Report every line of the material that contains the string "shown".

= = = = =

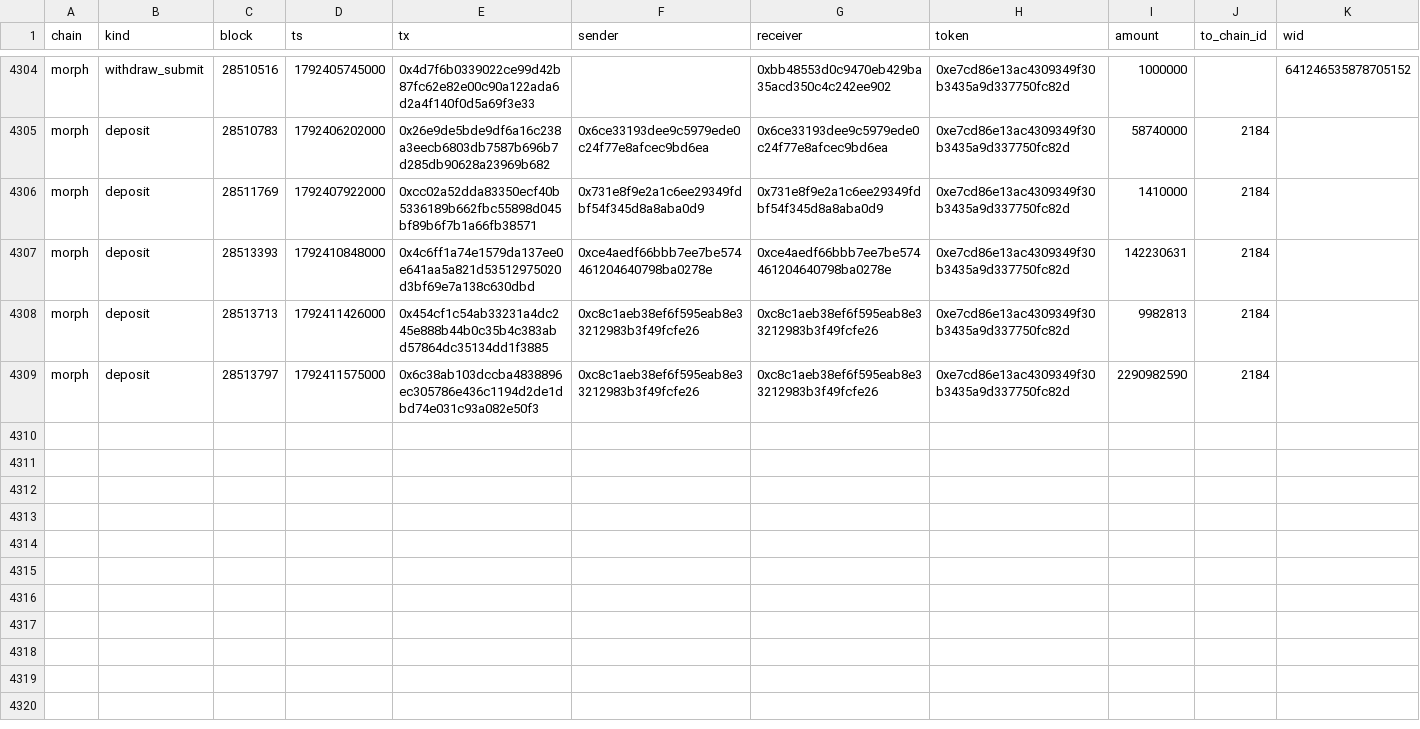
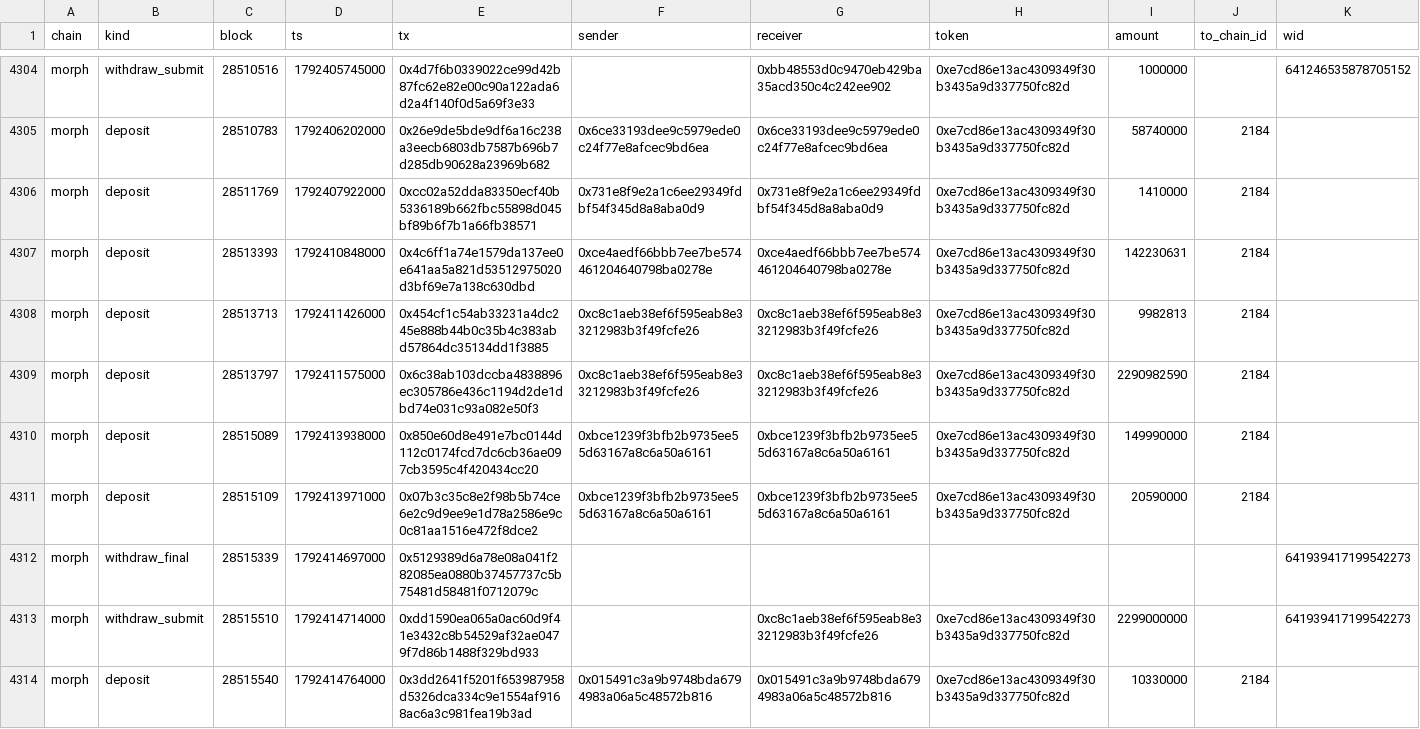
Before and after one commit to eferbarn/PopDex_Minor_Insights, a CSV file: bridge/morph.csv, drawn as a sheet; only a part is shown, gaps mark what is left out; the diff names each change by its address in the sheet, - before the commit and + after, or states it on an @@ line.

Commit message:
snapshot[bridge] 2026-10-19 1792415282145

```diff
--- a/bridge/morph.csv
+++ b/bridge/morph.csv
+row 4310: morph | deposit | 28515089 | 1792413938000 | 0x850e60d8e491e7bc0144d112c0174fcd7dc6cb36ae097cb3595c4f420434cc20 | 0xbce1239f3bfb2b9735ee55d63167a8c6a50a6161 | 0xbce1239f3bfb2b9735ee55d63167a8c6a50a6161 | 0xe7cd86e13ac4309349f30b3435a9d337750fc82d | 149990000 | 2184
+row 4311: morph | deposit | 28515109 | 1792413971000 | 0x07b3c35c8e2f98b5b74ce6e2c9d9ee9e1d78a2586e9c0c81aa1516e472f8dce2 | 0xbce1239f3bfb2b9735ee55d63167a8c6a50a6161 | 0xbce1239f3bfb2b9735ee55d63167a8c6a50a6161 | 0xe7cd86e13ac4309349f30b3435a9d337750fc82d | 20590000 | 2184
+row 4312: morph | withdraw_final | 28515339 | 1792414697000 | 0x5129389d6a78e08a041f282085ea0880b37457737c5b75481d58481f0712079c |  |  |  |  |  | 641939417199542273
+row 4313: morph | withdraw_submit | 28515510 | 1792414714000 | 0xdd1590ea065a0ac60d9f41e3432c8b54529af32ae0479f7d86b1488f329bd933 |  | 0xc8c1aeb38ef6f595eab8e33212983b3f49fcfe26 | 0xe7cd86e13ac4309349f30b3435a9d337750fc82d | 2299000000 |  | 641939417199542273
+row 4314: morph | deposit | 28515540 | 1792414764000 | 0x3dd2641f5201f653987958d5326dca334c9e1554af9168ac6a3c981fea19b3ad | 0x015491c3a9b9748bda6794983a06a5c48572b816 | 0x015491c3a9b9748bda6794983a06a5c48572b816 | 0xe7cd86e13ac4309349f30b3435a9d337750fc82d | 10330000 | 2184
```
Also changed, not shown: 3 other files.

= = = = =

### RESPONSE AREA
Before and after one commit to eferbarn/PopDex_Minor_Insights, a CSV file: bridge/morph.csv, drawn as a sheet; only a part is shown, gaps mark what is left out; the diff names each change by its address in the sheet, - before the commit and + after, or states it on an @@ line.
Also changed, not shown: 3 other files.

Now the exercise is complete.